▸ **DESCRIPTION OF THE TASK**:
Could you repeat the whole listing below exactly, omitting any picture it holds?

▸ **DATA TO PROCESS**:
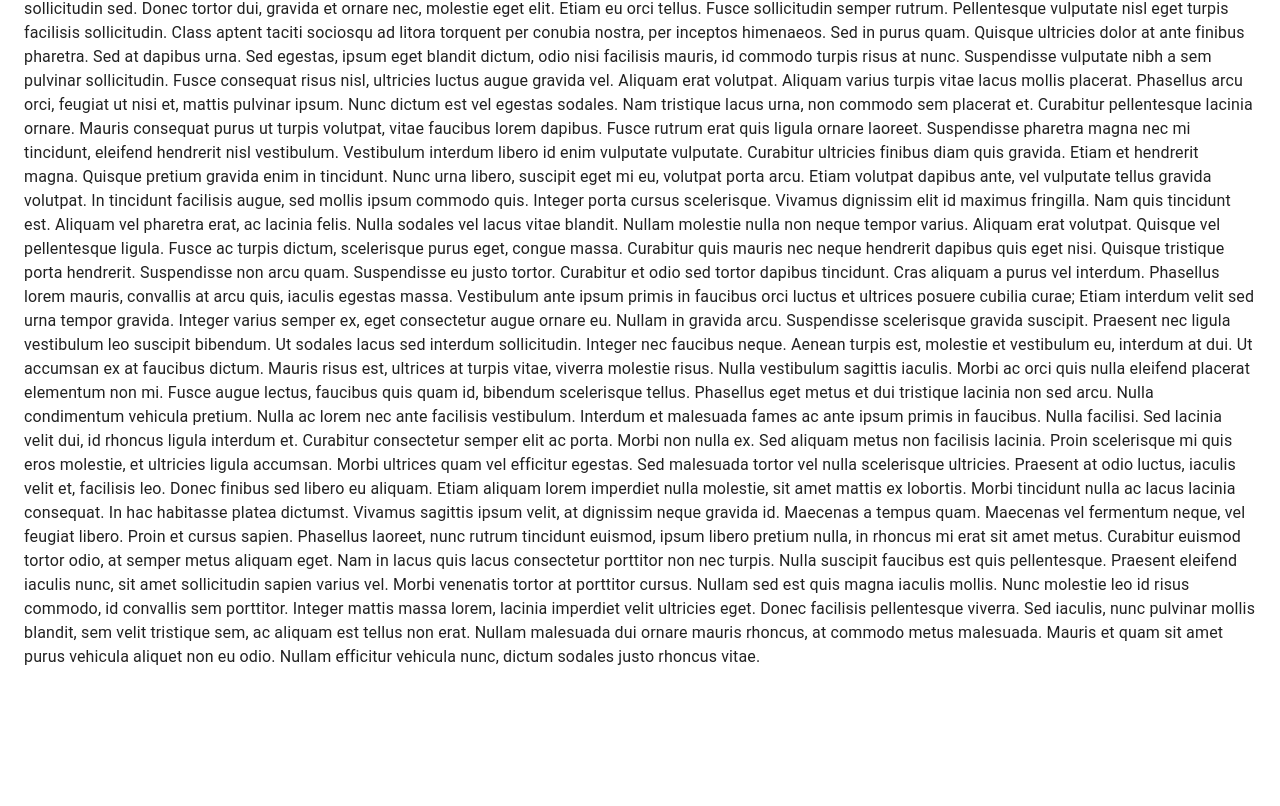
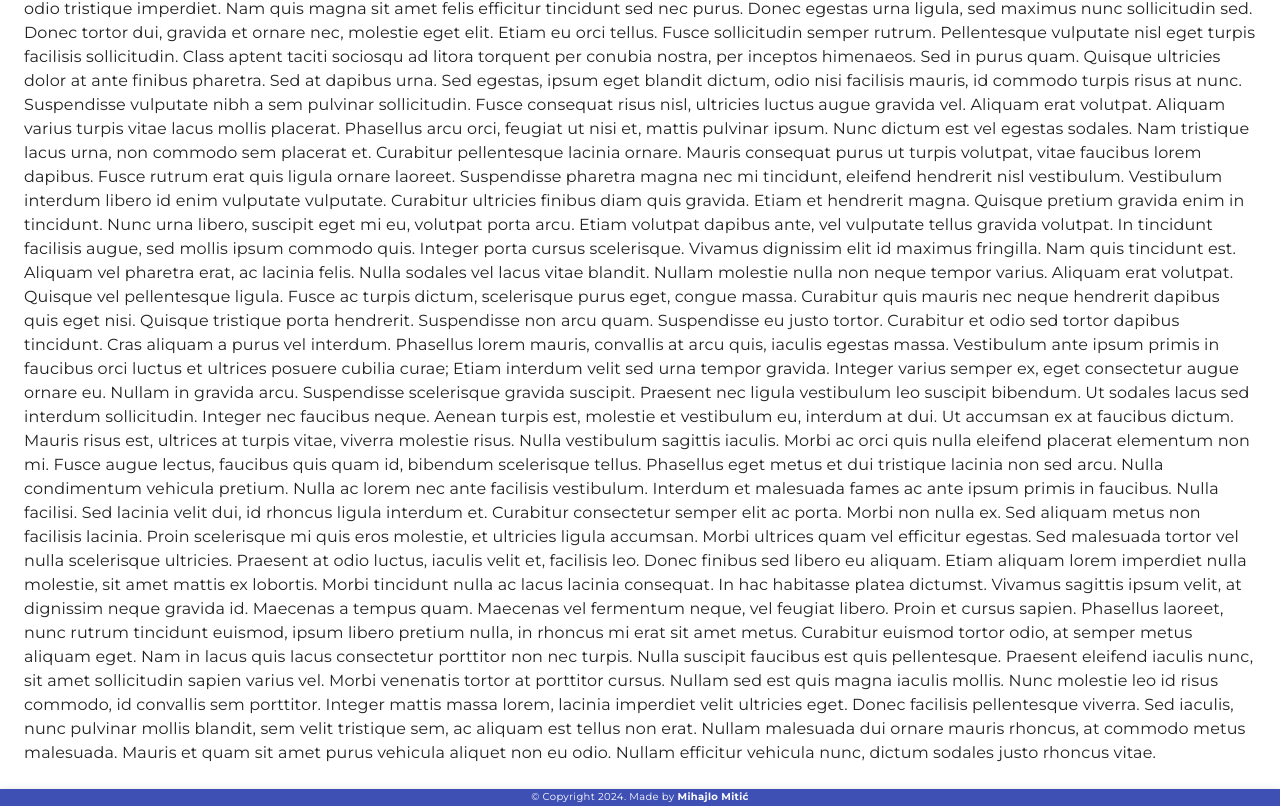
Before and after one commit to mmitic99/mmitic99.github.io, a React (Create React App) app: page / in a window 1280 px wide. Shown: the part 255-1061 px from the top of the page. Before the commit the page ends 948 px from the top, so only its background shows below. Built offline with nearby package versions, Linux system fonts and the light colour scheme.

Commit message:
feat: footer and font

```diff
--- a/public/index.html
+++ b/public/index.html
@@ -24,6 +24,11 @@
       work correctly both with client-side routing and a non-root public URL.
       Learn how to configure a non-root public URL by running `npm run build`.
     -->
+
+    <link rel="preconnect" href="https://fonts.googleapis.com">
+    <link rel="preconnect" href="https://fonts.gstatic.com" crossorigin>
+    <link href="https://fonts.googleapis.com/css2?family=Montserrat:ital,wght@0,100..900;1,100..900&display=swap" rel="stylesheet">
+
     <title>React App</title>
   </head>
   <body>
--- a/src/App.js
+++ b/src/App.js
@@ -1,16 +1,23 @@
 import "./App.css";
 import { BrowserRouter as Router, Routes, Route } from "react-router-dom";
 import Navbar from "./components/Navbar.js";
+import Footbar from "./components/Footbar.js";
 import Home from "./components/Home.js";
 import { CssBaseline, ThemeProvider, createTheme } from "@mui/material";
 import { blue, indigo } from "@mui/material/colors";
 import { useState } from "react";
 
+const font = {
+  allVariants: {
+    fontFamily: "'Montserrat', sans-serif",
+  },
+};
 //TODO: https://mui.com/material-ui/customization/color/
 const darkTheme = createTheme({
   palette: {
     mode: "dark",
   },
+  typography: font,
 });
 
 const lightTheme = createTheme({
@@ -23,6 +30,7 @@ const lightTheme = createTheme({
     },
     secondary: indigo,
   },
+  typography: font,
 });
 
 function App() {
@@ -40,6 +48,7 @@ function App() {
         <Routes>
           <Route path="/" element={<Home />} />
         </Routes>
+        <Footbar />
       </Router>
     </ThemeProvider>
   );
--- /dev/null
+++ b/src/components/Footbar.js
@@ -0,0 +1,23 @@
+import { AppBar, Box, Typography } from "@mui/material";
+import React from "react";
+
+function Footbar() {
+  const year = new Date().getFullYear();
+  return (
+    <AppBar
+      sx={{
+        backgroundColor: "primary",
+        position: "static",
+        width: "100%",
+        mt: "auto",
+        bottom: 0,
+        textAlign: "center",
+      }}
+    >
+      <Typography variant="caption" fontSize={10} align="center">
+        © Copyright {year}. Made by <strong>Mihajlo Mitić</strong>
+      </Typography>
+    </AppBar>
+  );
+}
+export default Footbar;
--- a/src/components/Navbar.js
+++ b/src/components/Navbar.js
@@ -41,7 +41,6 @@ function Navbar({ handleThemeClick }) {
   };
 
   return (
-    <div>
     <AppBar position="fixed">
       <Toolbar>
         {small && (
@@ -158,7 +157,6 @@ function Navbar({ handleThemeClick }) {
         )}
       </Toolbar>
     </AppBar>
-    </div>
   );
 }
 
```
Lines whose indentation alone changed are shown as unchanged.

▸ **WRITTEN RESPONSE**:
Before and after one commit to mmitic99/mmitic99.github.io, a React (Create React App) app: page / in a window 1280 px wide. Shown: the part 255-1061 px from the top of the page. Before the commit the page ends 948 px from the top, so only its background shows below. Built offline with nearby package versions, Linux system fonts and the light colour scheme.

Commit message:
feat: footer and font

```diff
--- a/public/index.html
+++ b/public/index.html
@@ -24,6 +24,11 @@
       work correctly both with client-side routing and a non-root public URL.
       Learn how to configure a non-root public URL by running `npm run build`.
     -->
+
+    <link rel="preconnect" href="https://fonts.googleapis.com">
+    <link rel="preconnect" href="https://fonts.gstatic.com" crossorigin>
+    <link href="https://fonts.googleapis.com/css2?family=Montserrat:ital,wght@0,100..900;1,100..900&display=swap" rel="stylesheet">
+
     <title>React App</title>
   </head>
   <body>
--- a/src/App.js
+++ b/src/App.js
@@ -1,16 +1,23 @@
 import "./App.css";
 import { BrowserRouter as Router, Routes, Route } from "react-router-dom";
 import Navbar from "./components/Navbar.js";
+import Footbar from "./components/Footbar.js";
 import Home from "./components/Home.js";
 import { CssBaseline, ThemeProvider, createTheme } from "@mui/material";
 import { blue, indigo } from "@mui/material/colors";
 import { useState } from "react";
 
+const font = {
+  allVariants: {
+    fontFamily: "'Montserrat', sans-serif",
+  },
+};
 //TODO: https://mui.com/material-ui/customization/color/
 const darkTheme = createTheme({
   palette: {
     mode: "dark",
   },
+  typography: font,
 });
 
 const lightTheme = createTheme({
@@ -23,6 +30,7 @@ const lightTheme = createTheme({
     },
     secondary: indigo,
   },
+  typography: font,
 });
 
 function App() {
@@ -40,6 +48,7 @@ function App() {
         <Routes>
           <Route path="/" element={<Home />} />
         </Routes>
+        <Footbar />
       </Router>
     </ThemeProvider>
   );
--- /dev/null
+++ b/src/components/Footbar.js
@@ -0,0 +1,23 @@
+import { AppBar, Box, Typography } from "@mui/material";
+import React from "react";
+
+function Footbar() {
+  const year = new Date().getFullYear();
+  return (
+    <AppBar
+      sx={{
+        backgroundColor: "primary",
+        position: "static",
+        width: "100%",
+        mt: "auto",
+        bottom: 0,
+        textAlign: "center",
+      }}
+    >
+      <Typography variant="caption" fontSize={10} align="center">
+        © Copyright {year}. Made by <strong>Mihajlo Mitić</strong>
+      </Typography>
+    </AppBar>
+  );
+}
+export default Footbar;
--- a/src/components/Navbar.js
+++ b/src/components/Navbar.js
@@ -41,7 +41,6 @@ function Navbar({ handleThemeClick }) {
   };
 
   return (
-    <div>
     <AppBar position="fixed">
       <Toolbar>
         {small && (
@@ -158,7 +157,6 @@ function Navbar({ handleThemeClick }) {
         )}
       </Toolbar>
     </AppBar>
-    </div>
   );
 }
 
```
Lines whose indentation alone changed are shown as unchanged.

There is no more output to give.